To provide clarity and put an end to tax conflicts, the government may accept the valuation formula used under the FEMA for the angel tax on investments by foreign investors in startups. For context, under the income tax law, FMV is calculated using a discounted cash flow (DCF) method or net asset value (NAV) method.
Explaining the standardisation new provisions will bring, Amit Pamnani, Chief Investment Officer for Investment Banking at Swastika Investmart, said, "By considering several variables, including the startup's financial predictions, market conditions, and comparable transactions, the suggested method seeks to create a more objective framework for calculating the FMV of shares. As a result, the valuation process will become more transparent, and the income tax division will find it simpler to evaluate the fair market value of the shares. Standardising the valuation procedure will eventually assist in establishing a positive atmosphere for the startup ecosystem."
The startup ecosystem largely depends on foreign capital, and investors betting on the future growth of the company buy shares at a premium to their FMV. Hence, early-stage startups are particularly concerned that the new amendment in Section 56.2.VII B could be applied to foreign investment.
The government previously said that the angel tax, or Section 56.2.VII B, targets 'hawala' transactions rather than startups, and that eliminating 'preferential treatment' for foreign investors will level the playing field because Indian residents are already subject to this tax.
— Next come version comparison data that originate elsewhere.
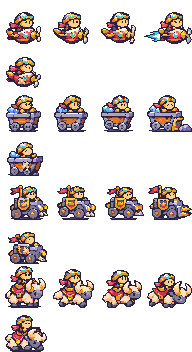
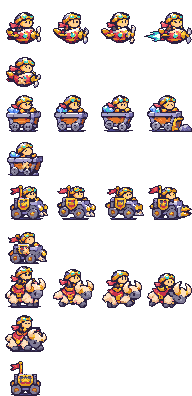
Props asks 2, ask 3: ride-wagon-empty, the rider painted out of the wagon's idle cell (DRAFT edit)
Why: machines.ts draws `ride-wagon-empty` for a standing wagon nobody is in; until now it fell back to the idle
cell, so an empty wagon showed the P04 sheet's baked goggled rider. No plate shows an empty wagon (on the Drive's
missing list), so this is an edit of the approved idle cell, not a cut (loops.ride_empty): the rider's head
cleared, the body's right half (under his arm) the left half mirrored. Appended to group `rides`; every earlier
ride cell unmoved and pixel-identical (compared).

Ran: make.py, selfcheck.py, the mock scene (docs/plan/step-8-shots/round3/props/loops-wagon-4x.png), npm run
build and npm run check. Not run: e2e (a new look; no look the game already drew changed). Not verified: an
empty wagon drawn in the real game (forcing a seat empty on the page's copy for a screenshot did not take).
Measure row: none (art). Undo: revert the commit.

Claude-Session: https://claude.ai/code/session_017WiGzHr5CCwAod6mkVF139

diff --git a/tools/art/props/loops.py b/tools/art/props/loops.py
@@ -69,6 +69,28 @@ def ride(which, state):
     return _strip([_frame(_cell(which, i)) for i in cells])
 
 
+
+def ride_empty(which):
+    """DRAFT (props-asks-2, ask 3): the machine with nobody aboard, an EDIT of an approved cell, not a cut. Every
+    P04 vehicle cell has the goggled rider baked in and no plate shows an empty one (on the Drive's missing list).
+    From the idle cell: everything above the body's top edge right of the flag pole is cleared (the rider's head),
+    and the body's right half, where the rider's arm and hand cover it, is the left half mirrored about the
+    crest's middle (x 25). Replace it with a cut the day an empty wagon is delivered."""
+    c = ride(which, 'idle')
+    out = c.copy()
+    top, mid2 = 22, 50
+    for y in range(c.height):
+        for x in range(c.width):
+            p = c.getpixel((x, y))
+            if y < top and x >= 23:
+                p = (0, 0, 0, 0)
+            elif y >= top and 2 * x > mid2:
+                xm = mid2 - x
+                p = c.getpixel((xm, y)) if 0 <= xm < c.width else (0, 0, 0, 0)
+            out.putpixel((x, y), p)
+    return out
+
+
 # ---- rare powers and pickups: P05 rare-powers-pickups ('powers'), painted on an opaque pale ground (key=)
 P05KEY = (247, 245, 243)
 POWER = ramps('gold', 'orange', 'red', 'blue', 'sky', 'purple', 'teal', 'metal', 'cloud', 'wood', 'night', 'pink',

diff --git a/tools/art/props/loopshots.py b/tools/art/props/loopshots.py
@@ -235,8 +235,23 @@ def camp():
     return out
 
 
+def wagon():
+    """props-asks-2, ask 3: the wagon idle (its baked rider), then empty, then empty with the grappler standing by
+    it, by day and by night"""
+    img, L = looks('rides')
+    hero = Image.open(os.path.join(ROOT, 'assets', 'sprites', 'heroes', 'grappler.png')).convert('RGBA').crop((0, 0, 48, 48))
+    scene = ground(90, sky=NIGHT, body=NBODY, lip=NLIP)
+    scene.alpha_composite(ground(180).crop((0, 92, 320, 180)), (0, 92))
+    for floor in (90, 176):
+        place(scene, frame(img, L['ride-wagon-idle']), 60, floor)
+        place(scene, frame(img, L['ride-wagon-empty']), 150, floor)
+        place(scene, frame(img, L['ride-wagon-empty']), 240, floor)
+        place(scene, hero, 280, floor)
+    return scene
+
+
 SCENES = {'weapons': weapons, 'rides': rides, 'powers': powers, 'treasure': treasure, 'hall': hall, 'asks': asks, 'heist': heist,
-          'cage': cage, 'undercroft': undercroft, 'camp': camp}
+          'cage': cage, 'undercroft': undercroft, 'camp': camp, 'wagon': wagon}
 
 if __name__ == '__main__':
     os.makedirs(OUT, exist_ok=True)

diff --git a/tools/art/props/make.py b/tools/art/props/make.py
@@ -131,6 +131,7 @@ def looks_sheets():
         s.newrow()
         s.add('ride-%s-wrecked' % which, lo.ride(which, 'wrecked'))
         s.newrow()
+    s.add('ride-wagon-empty', lo.ride_empty('wagon'))  # props-asks-2, ask 3: appended, every cell above unmoved
     out.append(('rides', 'props/rides.png', s))
     # ---- the core loops' powers and pickups (loops.py: P05 rare-powers-pickups)
     s = Sheet(216)

diff --git a/docs/mechanisms/asset-coverage.md b/docs/mechanisms/asset-coverage.md
@@ -197,7 +197,7 @@ Cuts live in tools/art/props/drive.py, round3.py and looks_parts.py.
 | `look:level-entry` | uses-approved | `P05/p05-secrets-doors-breakables-source.png` top row: arch (203,68)-(308,172), gem door (313,66)-(418,172), portal (528,68)-(632,172), mine (638,72)-(756,172). | - |
 | `look:level-sign` | uses-approved | `P07/pixel-art-platformer-tileset-atlas.png` two-arrow signpost (815,860)-(895,958). | - |
 | `look:level-pie` | approved-source-not-used | `P05/p05-d-ui-powers-exploration-preferred-sheet.png` rings: empty (138,463)-(205,532), quarter (208,463)-(276,532), three-quarters (276,463)-(344,532), full (342,463)-(410,532) (leave out the rays above). Half = empty + right half of full. | look3-props or loop-art-cutouts: point drive.level_pie() at P05 D (register it in srcimport.SHEETS) and delete the drawn redefinition. |
-| `look:ride` | uses-approved | `P04/chibi-vehicle-and-mount-sprite-sheet.png`, the plate's 5x4 cells (cols x 49-257, 299-542, 565-824, 856-1133, 1154-1404; rows plane y 36-234, cart 309-493, wagon 566-744, mount 816-1036): idle, moving x2, crash, wrecked (loops.ride(), group `rides`). | Every cell has the goggled rider baked in: an empty machine and an empty saddle are on no plate (MA, missing list). No game code draws a ride yet. |
+| `look:ride` | uses-approved | `P04/chibi-vehicle-and-mount-sprite-sheet.png`, the plate's 5x4 cells (cols x 49-257, 299-542, 565-824, 856-1133, 1154-1404; rows plane y 36-234, cart 309-493, wagon 566-744, mount 816-1036): idle, moving x2, crash, wrecked (loops.ride(), group `rides`). | Every cell has the goggled rider baked in: an empty machine and an empty saddle are on no plate (MA, missing list). `ride-wagon-empty` is a DRAFT edit of the idle cell (rider painted out: loops.ride_empty), drawn by src/client/draw/machines.ts for an empty seat; replace it when an empty wagon lands. |
 | `look:powers` | uses-approved | `P05/p05-rare-powers-pickups-source.png` (opaque pale ground, key (247,245,243)): row 1 fixtures y 8-134, row 2 orbs y 140-219, row 3 lost sequence y 223-326 (spark (146,225)-(192,290), stars (196,224)-(296,262), orb on its swoosh (353,223)-(452,326)), row 4 loose pieces y 338-426, row 5 pickup sequence and cloud poof y 426-512 (x boxes in loops.py). Group `powers`: pickup-*, item-*, power-fixture-*, fx-pickup-glow/-get, fx-power-lost, fx-poof. | The plate's row 5 runs off its bottom edge (the column and burst are cut at y 512). item-spring is mush at 16 px. No game code draws them yet. |
 | `look:treasure` | uses-approved | `P07/vibrant-platformer-interactables-sprite-sheet.png` row 1 chests (wood closed (195,95)-(330,215), open (370,70)-(505,215), empty (545,95)-(670,215); iron the same at x 800-1290), row 2 doors (ring door shut (35,240)-(212,415), open (212,240)-(390,415), portcullis down (410,240)-(595,415), raised (600,240)-(785,415)), key (30,980)-(130,1065), coins (1005,985)-(1165,1065), sack (780,960)-(875,1075), gem on post (610,795)-(745,935); `P05/p05-secrets-doors-breakables-source.png` padlocked door (102,68)-(200,172), barred door (424,68)-(524,172), vault cave (526,372)-(758,482); `P04/chibi-pixel-interactables-sprite-sheet.png` crystal (240,380)-(320,470); `P04/cantina-tavern-hub-tileset.png` coin heap (566,1040)-(643,1075). Group `treasure` (loops.py). | `hoard`/`hoard-taken` (32x16: the sack on the heap; a few coins) are ready for depot-hoard, whose placement still says `goods` (Step 16's to repoint). P05's own vault gold pile sits on the cave floor and does not cut clean. |
 | `look:hall` | uses-approved | `P04/hall-of-legends-tile-atlas.png` (opaque pale ground with drawn cell lines: key (247,247,247), grid=True), scale 0.2: plinths (38-272, 398-495), niches (610-1095, 395-497), plaques/shield/banners/drape (38-1320, 510-608), lantern/torch/braziers (40-610, 598-684), doors/window/portals (30-1125, 692-808), statues and keepsakes (35-1420, 885-1062), gold-edged frames (362-517, 114-192); per-piece boxes in loops.HALL. Group `hall`. | The wood doors lose their pale stone arch to the ground key (wood and gold rim only). Statues are thin at 0.2. hall-frame/-frame-star are about 14x16: small for a hall picture; scale up if the picture needs it. No game code draws them yet. |

diff --git a/tools/art/props/README.md b/tools/art/props/README.md
@@ -285,6 +285,20 @@ later room reuses them:
 - Scene: `loops-camp-4x.png` (columns 44-64 and 64-84, whole above, broken below). `preview.py` now stands a named
   breakable in the open, as the game does (`solidLook`), and skips placed things it has no look for.
 
+**Ask 3, `ride-wagon-empty` (Step 20 builder A, `src/client/draw/machines.ts` draws it for a standing wagon whose
+seat is empty).** `DRAFT:` **an edit of an approved cell, not a cut** (`loops.ride_empty`): every P04 vehicle cell has
+the goggled rider baked in and no plate shows an empty wagon, which is on the Drive's missing-assets list (an empty
+machine or saddle, `docs/mechanisms/asset-coverage.md`, `look:ride`). From `ride-wagon-idle`: the rider's head
+cleared above the body's top edge (right of the flag pole), and the body's right half, under the rider's arm and
+hand, is the left half mirrored about the crest's middle. Group `rides`, appended (every ride cell unmoved,
+compared). Scene: `loops-wagon-4x.png` (idle, empty, empty beside the grappler, night and day).
+- **Not verified in the game:** an empty wagon was not seen drawn. Emptying a wagon's seat on the page's own copy for
+  a screenshot did not change what was drawn (the drawing reads another copy of the world); the look's id is the
+  one `machines.ts` asks for. GV-01's `transport_wagon` is a different vehicle (a guard cage wagon), not a source.
+- **Flake seen during these gates:** `check step20-machine` failed 3 times in 9 runs ("b's page never heard the
+  barrier break"; "a's page was corrected"), passing on re-run each time with nothing of this lane in the
+  simulation; already logged in Step 5's notes (bbb9702).
+
 ## Deviations from the contract
 
 - `ui-use`'s `src` is the whole 48×24 picture (normal then pressed), with no `frames`: that is how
Due to the fact that the potential impact of Section 56.2.VII B tax could negatively affect foreign investments, the government is likely to exempt funds such as Abu Dhabi Investment Authority, Qatar Investment Authority, and GIC.